And then there’s the rest of the cast. Boyce is an interesting presence, with shades of what we would later see in a more interesting form with Dr. McCoy. This comes mainly in his relationship with Pike, which provides one of the episode’s most memorable scenes, but also in his brief “I told you so” moment with Number One, which can be read as a precursor to McCoy’s relationship with Spock. Yeoman Colt, on the other hand, is just sort of there, seemingly present first to annoy Pike and then to give him yet another “option” on Talos. Simply put, you could cut her entirely without actually changing the episode in any appreciable way. Astonishingly, Tyler somehow has even less to do. Which brings us to Number One. The character is interesting enough, but to be blunt, Majel Barrett isn’t nearly as good at the “unemotional intellect” act as Leonard Nimoy would soon turn out to be. And speaking of Nimoy, the proto-Spock presented in this episode is a far cry from the character we would come to know throughout the series. That, of course, is because Spock was essentially combined with Number One when that character was eventually scrapped. Because much of his later characterization was originally intended for a completely different character, the Spock of ‘The Cage’ is (like so many others) thinly characterized. He’s basically there as just another crew member, a token alien, as opposed to the signature presence he would later become.

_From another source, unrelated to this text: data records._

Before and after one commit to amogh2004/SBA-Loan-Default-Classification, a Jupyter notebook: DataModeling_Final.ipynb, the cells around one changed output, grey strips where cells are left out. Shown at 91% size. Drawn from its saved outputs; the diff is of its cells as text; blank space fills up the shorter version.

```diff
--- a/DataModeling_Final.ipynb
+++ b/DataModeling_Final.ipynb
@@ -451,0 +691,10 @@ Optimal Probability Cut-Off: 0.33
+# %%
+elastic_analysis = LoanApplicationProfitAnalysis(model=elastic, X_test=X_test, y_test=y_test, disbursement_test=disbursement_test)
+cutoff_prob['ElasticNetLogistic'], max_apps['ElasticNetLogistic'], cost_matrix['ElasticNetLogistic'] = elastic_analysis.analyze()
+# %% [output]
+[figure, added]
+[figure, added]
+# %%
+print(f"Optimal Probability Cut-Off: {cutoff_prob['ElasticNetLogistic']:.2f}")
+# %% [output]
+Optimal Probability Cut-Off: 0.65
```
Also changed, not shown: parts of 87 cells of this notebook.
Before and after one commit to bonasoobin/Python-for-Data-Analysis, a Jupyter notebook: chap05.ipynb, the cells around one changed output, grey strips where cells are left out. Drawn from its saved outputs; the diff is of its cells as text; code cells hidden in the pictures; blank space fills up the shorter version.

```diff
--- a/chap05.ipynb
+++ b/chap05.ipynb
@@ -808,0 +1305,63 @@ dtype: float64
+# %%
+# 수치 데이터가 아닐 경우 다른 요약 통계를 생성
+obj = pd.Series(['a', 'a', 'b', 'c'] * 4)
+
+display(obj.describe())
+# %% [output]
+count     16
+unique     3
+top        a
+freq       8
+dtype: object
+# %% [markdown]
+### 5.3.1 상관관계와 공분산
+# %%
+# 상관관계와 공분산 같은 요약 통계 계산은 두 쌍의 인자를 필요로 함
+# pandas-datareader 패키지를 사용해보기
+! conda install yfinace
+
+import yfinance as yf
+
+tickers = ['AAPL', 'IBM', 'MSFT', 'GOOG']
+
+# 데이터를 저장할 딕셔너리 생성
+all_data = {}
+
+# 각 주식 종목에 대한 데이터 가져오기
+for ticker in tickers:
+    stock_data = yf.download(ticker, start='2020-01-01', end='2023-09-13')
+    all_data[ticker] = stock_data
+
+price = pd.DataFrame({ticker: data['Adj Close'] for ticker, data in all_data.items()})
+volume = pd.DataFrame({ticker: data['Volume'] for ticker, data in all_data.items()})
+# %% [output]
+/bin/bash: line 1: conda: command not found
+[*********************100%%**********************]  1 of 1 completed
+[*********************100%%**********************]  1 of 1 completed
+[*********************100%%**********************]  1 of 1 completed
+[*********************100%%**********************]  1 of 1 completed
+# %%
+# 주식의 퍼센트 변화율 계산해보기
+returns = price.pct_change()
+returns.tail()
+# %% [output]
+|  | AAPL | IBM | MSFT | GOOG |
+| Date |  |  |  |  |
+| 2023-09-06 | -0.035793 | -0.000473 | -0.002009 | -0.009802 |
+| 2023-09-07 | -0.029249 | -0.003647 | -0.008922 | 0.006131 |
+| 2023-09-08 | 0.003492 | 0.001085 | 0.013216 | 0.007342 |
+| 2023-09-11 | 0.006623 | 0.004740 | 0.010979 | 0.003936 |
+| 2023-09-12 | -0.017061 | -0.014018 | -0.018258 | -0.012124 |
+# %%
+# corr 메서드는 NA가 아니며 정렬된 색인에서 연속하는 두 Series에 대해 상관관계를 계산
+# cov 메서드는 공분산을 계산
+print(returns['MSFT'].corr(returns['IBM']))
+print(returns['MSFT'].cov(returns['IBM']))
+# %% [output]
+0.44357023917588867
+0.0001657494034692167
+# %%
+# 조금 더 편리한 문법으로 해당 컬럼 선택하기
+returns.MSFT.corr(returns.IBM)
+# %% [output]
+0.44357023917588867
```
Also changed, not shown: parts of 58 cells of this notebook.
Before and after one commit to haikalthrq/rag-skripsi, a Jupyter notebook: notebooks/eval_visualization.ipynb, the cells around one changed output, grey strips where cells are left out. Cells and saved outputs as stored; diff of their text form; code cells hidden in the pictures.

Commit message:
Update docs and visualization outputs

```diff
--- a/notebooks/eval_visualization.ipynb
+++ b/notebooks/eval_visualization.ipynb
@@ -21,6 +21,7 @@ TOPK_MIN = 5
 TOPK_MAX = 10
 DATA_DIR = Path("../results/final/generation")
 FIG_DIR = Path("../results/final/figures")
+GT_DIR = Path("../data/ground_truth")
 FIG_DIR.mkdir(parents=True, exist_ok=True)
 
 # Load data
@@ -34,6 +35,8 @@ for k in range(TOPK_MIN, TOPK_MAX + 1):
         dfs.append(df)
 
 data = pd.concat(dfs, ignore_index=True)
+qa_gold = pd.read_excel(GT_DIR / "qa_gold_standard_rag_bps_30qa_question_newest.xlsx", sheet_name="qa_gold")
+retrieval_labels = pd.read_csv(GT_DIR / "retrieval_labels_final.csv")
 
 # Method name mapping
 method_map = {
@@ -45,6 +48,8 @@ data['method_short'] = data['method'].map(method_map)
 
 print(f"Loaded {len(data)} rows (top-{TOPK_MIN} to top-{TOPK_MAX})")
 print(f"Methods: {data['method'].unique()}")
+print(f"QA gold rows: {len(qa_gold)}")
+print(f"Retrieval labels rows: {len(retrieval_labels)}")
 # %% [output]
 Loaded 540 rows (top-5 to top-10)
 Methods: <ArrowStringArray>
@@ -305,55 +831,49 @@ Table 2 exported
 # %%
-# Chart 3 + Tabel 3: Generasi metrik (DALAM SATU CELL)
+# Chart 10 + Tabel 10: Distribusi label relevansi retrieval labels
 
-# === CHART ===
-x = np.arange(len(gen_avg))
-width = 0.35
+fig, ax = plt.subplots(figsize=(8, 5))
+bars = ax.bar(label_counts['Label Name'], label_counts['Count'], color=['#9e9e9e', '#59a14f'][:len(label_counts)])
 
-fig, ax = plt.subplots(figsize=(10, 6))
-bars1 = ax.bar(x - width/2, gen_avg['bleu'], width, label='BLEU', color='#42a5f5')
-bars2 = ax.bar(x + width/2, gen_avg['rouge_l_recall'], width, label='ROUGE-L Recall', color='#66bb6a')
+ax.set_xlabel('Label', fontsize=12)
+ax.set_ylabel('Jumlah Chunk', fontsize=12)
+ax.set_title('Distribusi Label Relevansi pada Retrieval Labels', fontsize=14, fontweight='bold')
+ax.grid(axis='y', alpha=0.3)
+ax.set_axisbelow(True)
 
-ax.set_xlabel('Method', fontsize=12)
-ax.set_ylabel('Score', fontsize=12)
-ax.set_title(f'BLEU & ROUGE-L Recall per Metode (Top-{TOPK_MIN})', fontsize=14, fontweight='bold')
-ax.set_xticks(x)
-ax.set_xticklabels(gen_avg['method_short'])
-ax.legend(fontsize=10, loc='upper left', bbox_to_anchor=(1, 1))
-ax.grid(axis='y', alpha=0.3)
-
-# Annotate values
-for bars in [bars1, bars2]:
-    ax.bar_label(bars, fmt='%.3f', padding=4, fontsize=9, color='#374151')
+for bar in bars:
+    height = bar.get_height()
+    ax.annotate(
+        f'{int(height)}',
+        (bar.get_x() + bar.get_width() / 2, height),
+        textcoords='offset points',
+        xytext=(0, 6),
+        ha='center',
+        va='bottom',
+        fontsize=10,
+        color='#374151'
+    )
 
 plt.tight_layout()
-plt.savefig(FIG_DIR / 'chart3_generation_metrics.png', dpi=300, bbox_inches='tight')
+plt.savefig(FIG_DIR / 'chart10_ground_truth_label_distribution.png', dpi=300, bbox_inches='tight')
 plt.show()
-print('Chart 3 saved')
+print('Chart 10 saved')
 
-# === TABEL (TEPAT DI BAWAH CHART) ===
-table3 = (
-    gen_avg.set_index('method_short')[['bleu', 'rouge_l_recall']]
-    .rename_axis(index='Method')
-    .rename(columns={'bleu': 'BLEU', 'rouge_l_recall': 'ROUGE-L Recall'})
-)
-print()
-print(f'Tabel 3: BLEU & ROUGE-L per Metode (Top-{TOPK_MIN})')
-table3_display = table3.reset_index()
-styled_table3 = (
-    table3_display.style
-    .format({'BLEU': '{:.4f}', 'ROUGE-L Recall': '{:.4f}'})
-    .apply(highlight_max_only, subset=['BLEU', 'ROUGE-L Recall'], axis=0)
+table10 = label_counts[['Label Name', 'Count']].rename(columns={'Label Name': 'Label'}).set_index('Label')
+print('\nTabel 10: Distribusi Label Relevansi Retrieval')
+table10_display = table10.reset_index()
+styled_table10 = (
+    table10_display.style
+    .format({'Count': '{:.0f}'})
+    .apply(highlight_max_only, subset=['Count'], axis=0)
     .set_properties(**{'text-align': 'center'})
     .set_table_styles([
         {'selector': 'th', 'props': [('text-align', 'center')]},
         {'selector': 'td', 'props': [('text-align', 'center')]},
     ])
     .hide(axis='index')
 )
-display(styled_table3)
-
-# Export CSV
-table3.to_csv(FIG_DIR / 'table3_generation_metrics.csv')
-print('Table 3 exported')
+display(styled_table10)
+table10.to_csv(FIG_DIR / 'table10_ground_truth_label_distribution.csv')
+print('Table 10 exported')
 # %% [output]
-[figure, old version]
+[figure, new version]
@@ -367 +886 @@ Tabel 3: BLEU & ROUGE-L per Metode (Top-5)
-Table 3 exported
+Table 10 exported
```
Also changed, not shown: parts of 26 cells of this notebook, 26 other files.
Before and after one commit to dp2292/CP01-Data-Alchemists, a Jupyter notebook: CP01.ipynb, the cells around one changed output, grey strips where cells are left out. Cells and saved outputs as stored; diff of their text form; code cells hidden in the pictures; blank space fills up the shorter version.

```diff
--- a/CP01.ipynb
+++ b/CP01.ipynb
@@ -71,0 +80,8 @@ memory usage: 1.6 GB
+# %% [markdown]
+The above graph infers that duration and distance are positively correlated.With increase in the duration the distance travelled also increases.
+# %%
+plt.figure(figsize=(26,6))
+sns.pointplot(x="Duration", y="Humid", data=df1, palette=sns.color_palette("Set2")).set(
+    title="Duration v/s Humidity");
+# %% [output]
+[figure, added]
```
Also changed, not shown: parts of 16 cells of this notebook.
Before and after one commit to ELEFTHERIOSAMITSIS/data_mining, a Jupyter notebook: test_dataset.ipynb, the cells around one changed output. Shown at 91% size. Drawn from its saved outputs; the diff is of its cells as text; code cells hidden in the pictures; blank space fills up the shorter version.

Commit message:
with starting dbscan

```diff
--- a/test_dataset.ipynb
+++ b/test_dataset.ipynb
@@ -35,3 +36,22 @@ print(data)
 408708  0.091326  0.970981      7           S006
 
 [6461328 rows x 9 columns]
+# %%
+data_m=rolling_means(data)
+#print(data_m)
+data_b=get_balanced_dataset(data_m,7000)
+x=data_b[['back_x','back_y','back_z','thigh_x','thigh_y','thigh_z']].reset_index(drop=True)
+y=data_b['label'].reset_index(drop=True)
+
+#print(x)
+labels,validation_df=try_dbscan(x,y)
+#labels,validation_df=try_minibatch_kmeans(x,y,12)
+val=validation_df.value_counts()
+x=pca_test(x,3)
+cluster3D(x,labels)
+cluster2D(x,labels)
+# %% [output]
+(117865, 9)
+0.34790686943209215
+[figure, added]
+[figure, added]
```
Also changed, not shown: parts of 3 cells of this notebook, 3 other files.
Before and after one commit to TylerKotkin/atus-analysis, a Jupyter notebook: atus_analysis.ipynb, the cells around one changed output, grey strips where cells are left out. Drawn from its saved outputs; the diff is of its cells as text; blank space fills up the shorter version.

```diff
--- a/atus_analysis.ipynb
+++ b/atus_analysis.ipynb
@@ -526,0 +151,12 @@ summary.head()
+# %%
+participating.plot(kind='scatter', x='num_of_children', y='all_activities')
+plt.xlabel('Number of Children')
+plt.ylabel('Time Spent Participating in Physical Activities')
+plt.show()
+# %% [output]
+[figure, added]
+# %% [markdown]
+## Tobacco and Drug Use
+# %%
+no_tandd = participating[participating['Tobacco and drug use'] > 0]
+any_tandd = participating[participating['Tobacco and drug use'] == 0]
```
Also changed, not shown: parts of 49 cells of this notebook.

This outing also has a lot – and I mean A LOT – of good ol’ fashioned ’60s sexism. A lot of that comes from Colt, actually, who as I said earlier contributes little more than a pretty face and perhaps the single most unprofessional question ever asked on the bridge of a starship (“Who would have been Eve?”). Even Pike’s first response to her presence, which is to tell Number One of all people that he “can’t get used to having a woman on the bridge” is dripping with it. But lest you think Colt gets all the credit for that, the episode also features Vina, who goes full Stepford wife in the picnic scenario. But that’s nothing compared to the resolution of her arc, which sees her choose to stay on Talos and further has Pike outright say that he agrees with her reasons. Because human society has evolved into a meritocratic utopia that judges people of all races, creeds, and even species by the content of their character, but apparently an ideal society is no place for a sad, ugly woman. Right. Okay. And finally, as entertaining as it is, included is the dialogue between Colt (yes, her again), Number One, and Vina when the former two women first arrive in the Pike’s cell. Suffice it to say, the claws come out. Yes, in spite of the gravity of the situation, you suddenly have all three of these women fighting over a man. Need I say more?
Thanks once again for joining us. As always, I invite you to share your thoughts on ‘The Cage’ in the comments. And of course, make sure you join us next week for our coverage of ‘Where No Man Has Gone Before’, the original series’ second pilot episode.